■ **Problem**: If a line of the records holds the word "figsize", copy it out.

=== Excerpted data ===

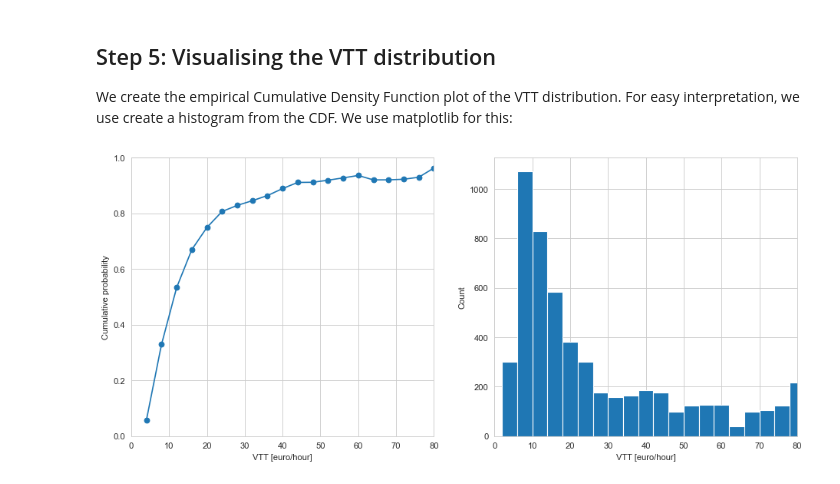
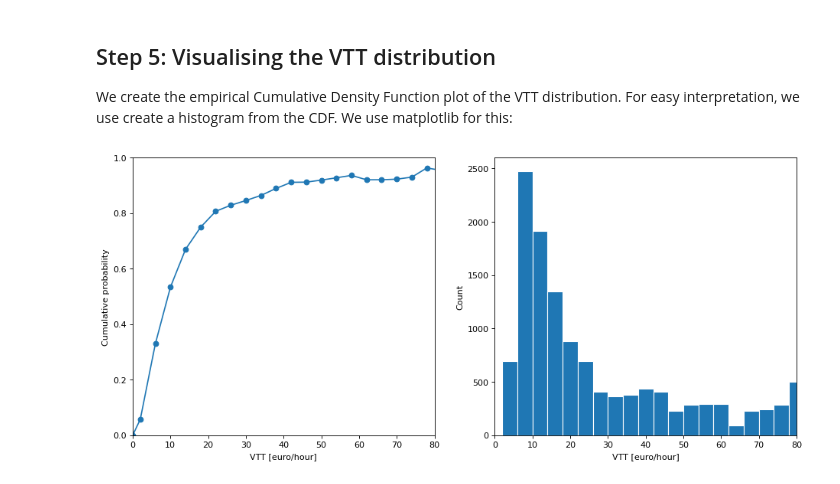
Before and after one commit to ighdez/py-np4vtt, a Jupyter notebook: examples/loclogit.ipynb, the cells around one changed output. Saved outputs shown, nothing was run; the diff lists cells and outputs as text; code cells hidden in the pictures.

```diff
--- a/examples/loclogit.ipynb
+++ b/examples/loclogit.ipynb
@@ -121,7 +120,7 @@ initialArgs = loclogit.setupInitialArgs()
 
 Once the local logit object is initialised, the `run` method starts the optimisation process:
 # %%
-p, fval, vtt_grid = loclogit.run(initialArgs)
+p, vtt_grid, fval = loclogit.run(initialArgs)
 # %% [markdown]
 The estimated model returns the following information:
 
@@ -147,39 +162,40 @@ We create the empirical Cumulative Density Function plot of the VTT distribution
 We use matplotlib for this:
 # %%
 import matplotlib.pyplot as plt
+import numpy as np
 import seaborn as sns
+
+# Obtain the midpoints from the vtt_grid
+vtt_grid_midpoints = ((np.append(vtt_grid, 0) + np.append(0,vtt_grid)))/2
+vtt_grid_midpoints[-1] = vtt_grid[-1]
 
 fig, ax = plt.subplots(1,2,figsize=(14,6), dpi=80)
 
 # Plot CDF
-ax[0].plot(vtt_grid[1:],p,marker='o')
+ax[0].plot(vtt_grid_midpoints,np.concatenate((0,p,p[-1]),axis=None),marker='o')
 ax[0].set_xlim(0,80)
 ax[0].set_ylim(0,1)
 ax[0].set_xlabel('VTT [euro/hour]')
 ax[0].set_ylabel('Cumulative probability')
 
-# Plot histogram
-# Obtain the midpoints from the vtt_grid
-vtt_grid_mid = ((np.append(vtt_grid, 0) + np.append(0,vtt_grid)))/2
-vtt_grid_mid = vtt_grid_mid[:-1]
-
 # Obtain probabilities from the CDF plot
-pp = (np.append(p, 0)-np.append(0,p))
-pp = pp[:-1]
-pp = pp + np.abs(np.min(pp))
+pp = ((np.append(p, 0)-np.append(0,p)))
+pp = pp + np.abs(np.min(pp[:-1]))
 pp = (np.divide(pp,np.sum(pp)))
+pp[-1] = 0
+pp = np.append(0,pp)
 
 # Construct data points
 data_hist = []
-for n in range(1,len(vtt_grid_mid)):
-    dat = [vtt_grid_mid[n]]*np.round((pp[n-1]*descriptives.NP)).astype(int)
+for n in range(0,len(vtt_grid_midpoints)):
+    dat = [vtt_grid_midpoints[n]]*np.round((pp[n]*descriptives.NP)).astype(int)
     data_hist = np.append(data_hist,dat)
 
 # Plot histogram
 ax[1].set_xlim(0,80)
 ax[1].set_xlabel('VTT [euro/hour]')
 ax[1].set_ylabel('Count')
-ax[1].hist(data_hist, bins = vtt_grid_mid)
+ax[1].hist(data_hist, bins = vtt_grid_midpoints,edgecolor="white")
 plt.show()
 # %% [output]
-[figure, old version]
+[figure, new version]
```
Also changed, not shown: parts of 3 cells of this notebook.
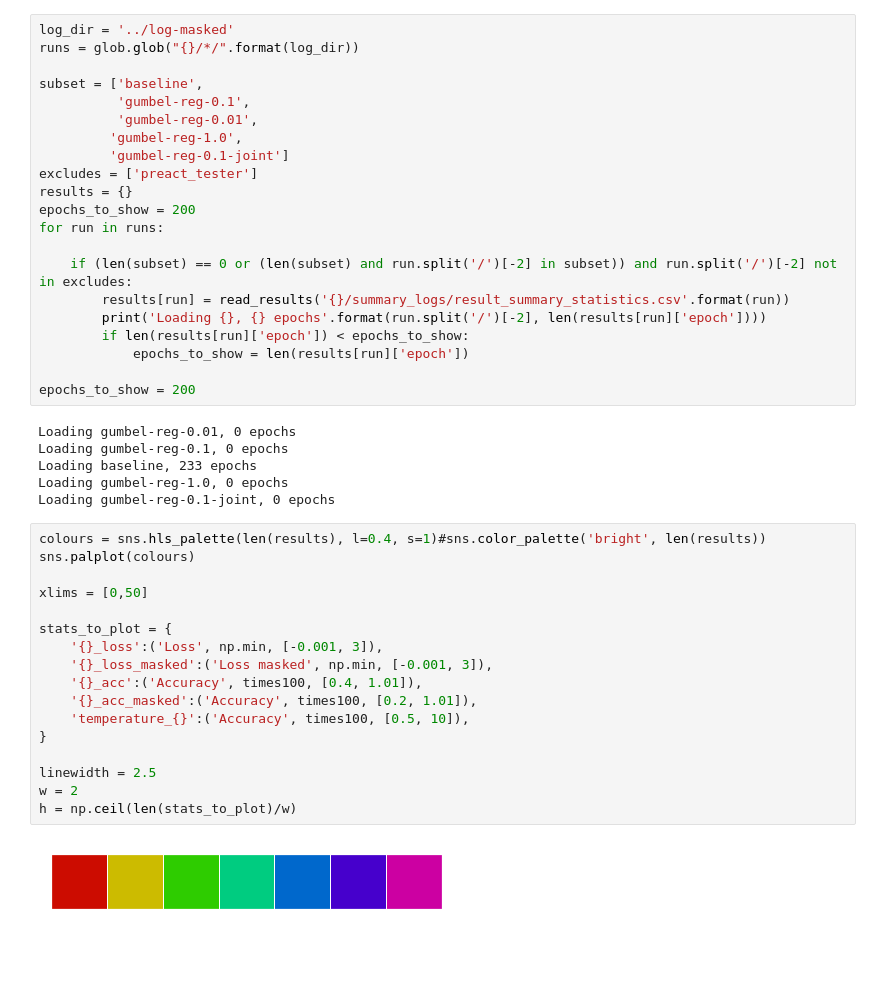
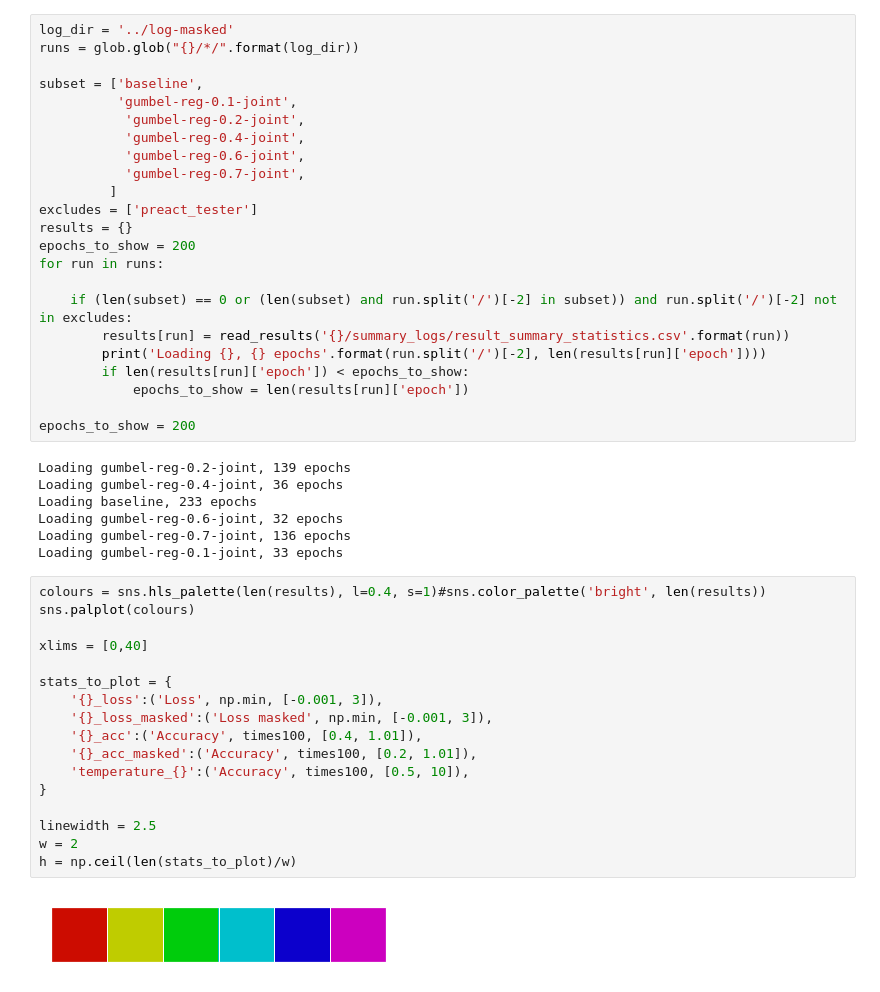
Before and after one commit to learning-luke/learning-augmentations, a Jupyter notebook: notebooks/plot_all_logs.ipynb, the cells around one changed output. Saved outputs shown, nothing was run; the diff lists cells and outputs as text; blank space fills up the shorter version.

```diff
--- a/notebooks/plot_all_logs.ipynb
+++ b/notebooks/plot_all_logs.ipynb
@@ -18,10 +21,12 @@ log_dir = '../log-masked'
 runs = glob.glob("{}/*/".format(log_dir))
 
 subset = ['baseline',
-          'gumbel-reg-0.1',
-          'gumbel-reg-0.01',
-         'gumbel-reg-1.0',
-         'gumbel-reg-0.1-joint']
+          'gumbel-reg-0.1-joint',
+           'gumbel-reg-0.2-joint',
+           'gumbel-reg-0.4-joint',
+           'gumbel-reg-0.6-joint',
+           'gumbel-reg-0.7-joint',
+         ]
 excludes = ['preact_tester']
 results = {}
 epochs_to_show = 200
@@ -35,30 +40,31 @@ for run in runs:
 
 epochs_to_show = 200
 # %% [output]
-Loading gumbel-reg-0.01, 0 epochs
-Loading gumbel-reg-0.1, 0 epochs
+Loading gumbel-reg-0.2-joint, 139 epochs
+Loading gumbel-reg-0.4-joint, 36 epochs
 Loading baseline, 233 epochs
-Loading gumbel-reg-1.0, 0 epochs
-Loading gumbel-reg-0.1-joint, 0 epochs
+Loading gumbel-reg-0.6-joint, 32 epochs
+Loading gumbel-reg-0.7-joint, 136 epochs
+Loading gumbel-reg-0.1-joint, 33 epochs
 # %%
 colours = sns.hls_palette(len(results), l=0.4, s=1)#sns.color_palette('bright', len(results))
 sns.palplot(colours)
 
-xlims = [0,50]
+xlims = [0,40]
 
 stats_to_plot = {
     '{}_loss':('Loss', np.min, [-0.001, 3]),
     '{}_loss_masked':('Loss masked', np.min, [-0.001, 3]),
     '{}_acc':('Accuracy', times100, [0.4, 1.01]),
     '{}_acc_masked':('Accuracy', times100, [0.2, 1.01]),
     'temperature_{}':('Accuracy', times100, [0.5, 10]),
 }
 
 linewidth = 2.5
 w = 2
 h = np.ceil(len(stats_to_plot)/w)
 # %% [output]
-[figure, old version]
+[figure, new version]
 # %%
 fig = plt.figure(figsize=(18, 9 * h))
 ploti = 1
```
Also changed, not shown: parts of 2 cells of this notebook, 3 other files.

===

■ **Answer box**:
 fig, ax = plt.subplots(1,2,figsize=(14,6), dpi=80)
 fig = plt.figure(figsize=(18, 9 * h))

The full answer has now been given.